TASK INSTRUCTIONS –
Return the records word for word. Pictures do not belong in the copy.

Records from a data collection –
____________

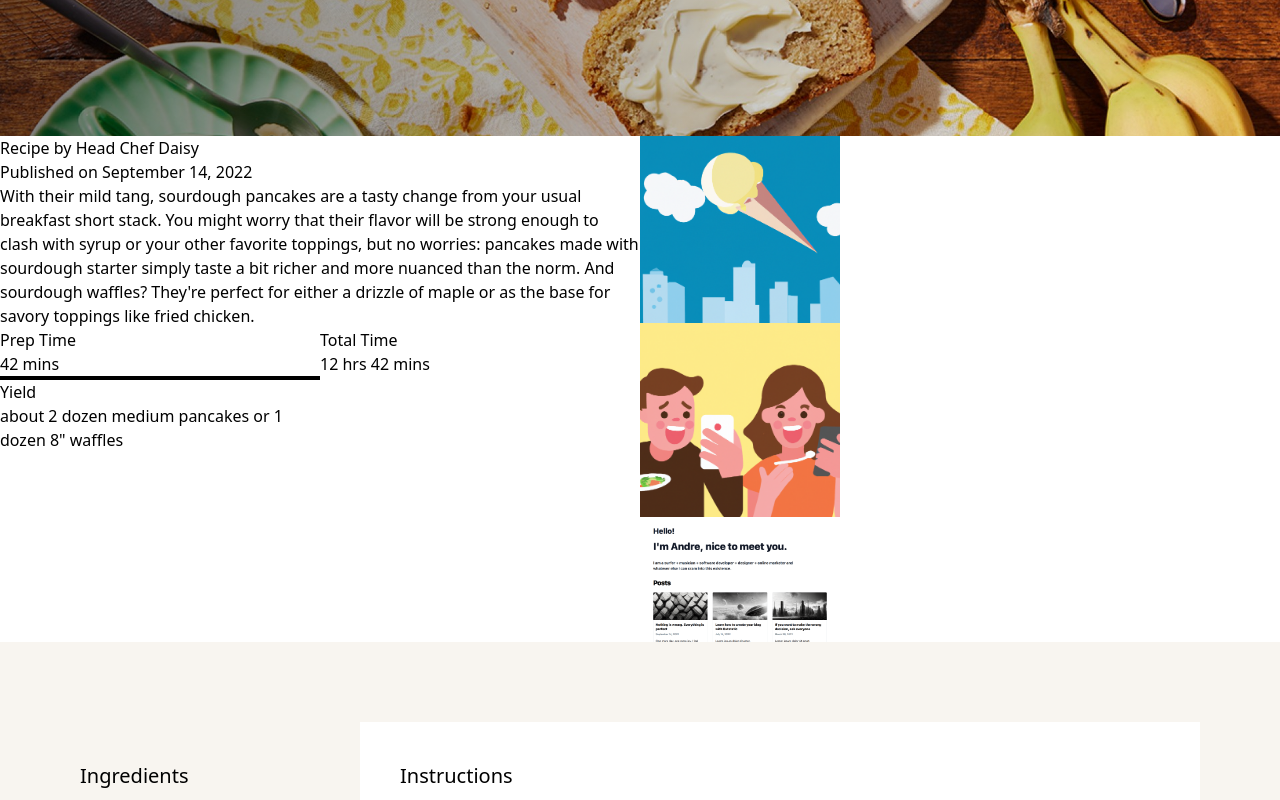
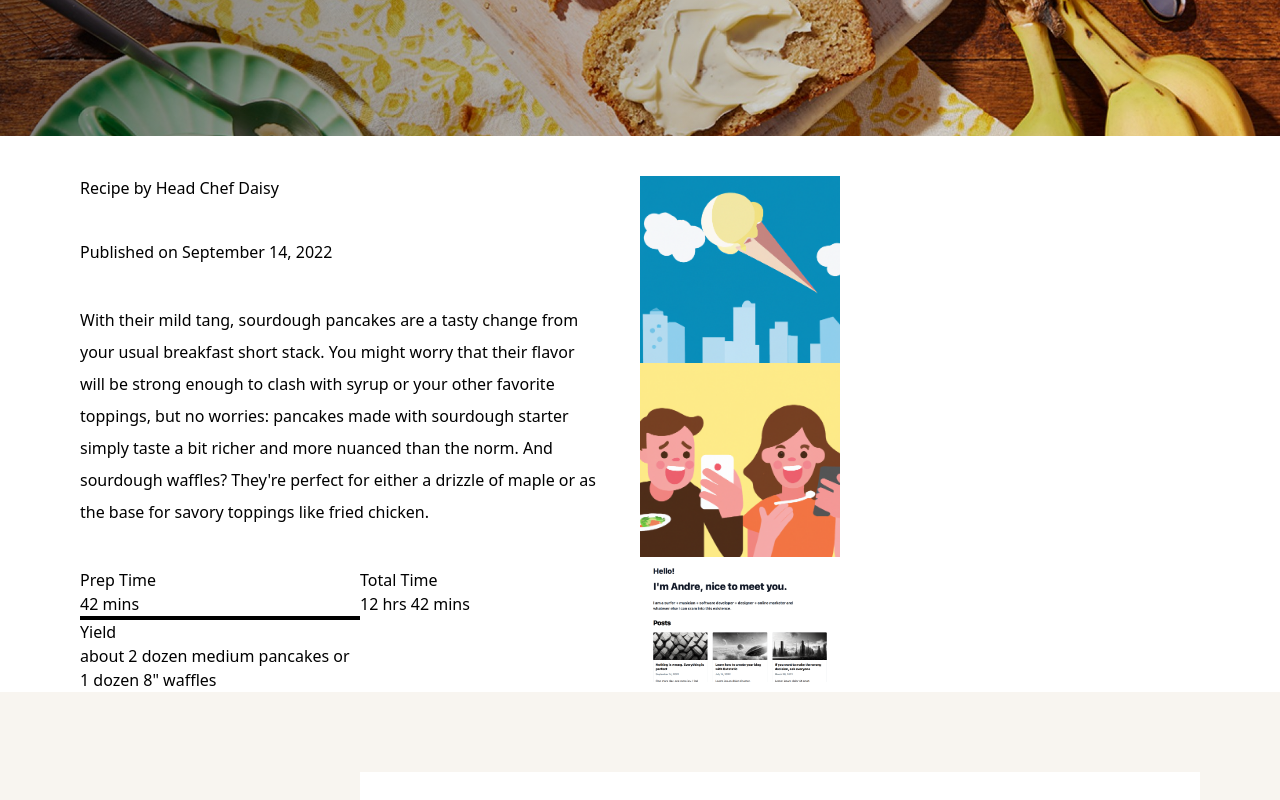
Before and after one commit to ybot1122/its-probably-spicy-outstatic, a Next.js app: page /recipes/1 in a window 1280 px wide. Shown: the part 520-1320 px from the top of the page. Built offline with nearby package versions, Linux system fonts and the light colour scheme; no server answers.

Commit message:
Line height

```diff
--- a/src/app/recipes/[slug]/page.tsx
+++ b/src/app/recipes/[slug]/page.tsx
@@ -54,7 +54,7 @@ export default async function Project(params: Params) {
   return (
     <Layout>
       <article className="mb-8">
-        <div className="relative w-full h-recipeHero">
+        <div className="relative w-full h-recipeHero mb-10">
           <div className="relative w-full h-full before:absolute before:block before:w-full before:h-full before:z-10 before:bg-recipeHeroScrim">
             <Image
               alt={recipeName}
@@ -70,13 +70,13 @@ export default async function Project(params: Params) {
           </div>
         </div>
 
-        <div className="grid grid-cols-2">
+        <div className="grid grid-cols-2 ml-20 mr-20">
           <div className="bg-white">
-            <div className="">Recipe by {`${author}`}</div>
-            <div className="">
+            <div className="mb-10">Recipe by {`${author}`}</div>
+            <div className="mb-10">
               Published on <DateFormatter dateString={publishedAt} />
             </div>
-            <div>{description}</div>
+            <div className="pr-10 mb-10 leading-8">{description}</div>
 
             {/* Metadata */}
             <div className="grid grid-cols-2">
```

____________

RESULT –
Before and after one commit to ybot1122/its-probably-spicy-outstatic, a Next.js app: page /recipes/1 in a window 1280 px wide. Shown: the part 520-1320 px from the top of the page. Built offline with nearby package versions, Linux system fonts and the light colour scheme; no server answers.

Commit message:
Line height

```diff
--- a/src/app/recipes/[slug]/page.tsx
+++ b/src/app/recipes/[slug]/page.tsx
@@ -54,7 +54,7 @@ export default async function Project(params: Params) {
   return (
     <Layout>
       <article className="mb-8">
-        <div className="relative w-full h-recipeHero">
+        <div className="relative w-full h-recipeHero mb-10">
           <div className="relative w-full h-full before:absolute before:block before:w-full before:h-full before:z-10 before:bg-recipeHeroScrim">
             <Image
               alt={recipeName}
@@ -70,13 +70,13 @@ export default async function Project(params: Params) {
           </div>
         </div>
 
-        <div className="grid grid-cols-2">
+        <div className="grid grid-cols-2 ml-20 mr-20">
           <div className="bg-white">
-            <div className="">Recipe by {`${author}`}</div>
-            <div className="">
+            <div className="mb-10">Recipe by {`${author}`}</div>
+            <div className="mb-10">
               Published on <DateFormatter dateString={publishedAt} />
             </div>
-            <div>{description}</div>
+            <div className="pr-10 mb-10 leading-8">{description}</div>
 
             {/* Metadata */}
             <div className="grid grid-cols-2">
```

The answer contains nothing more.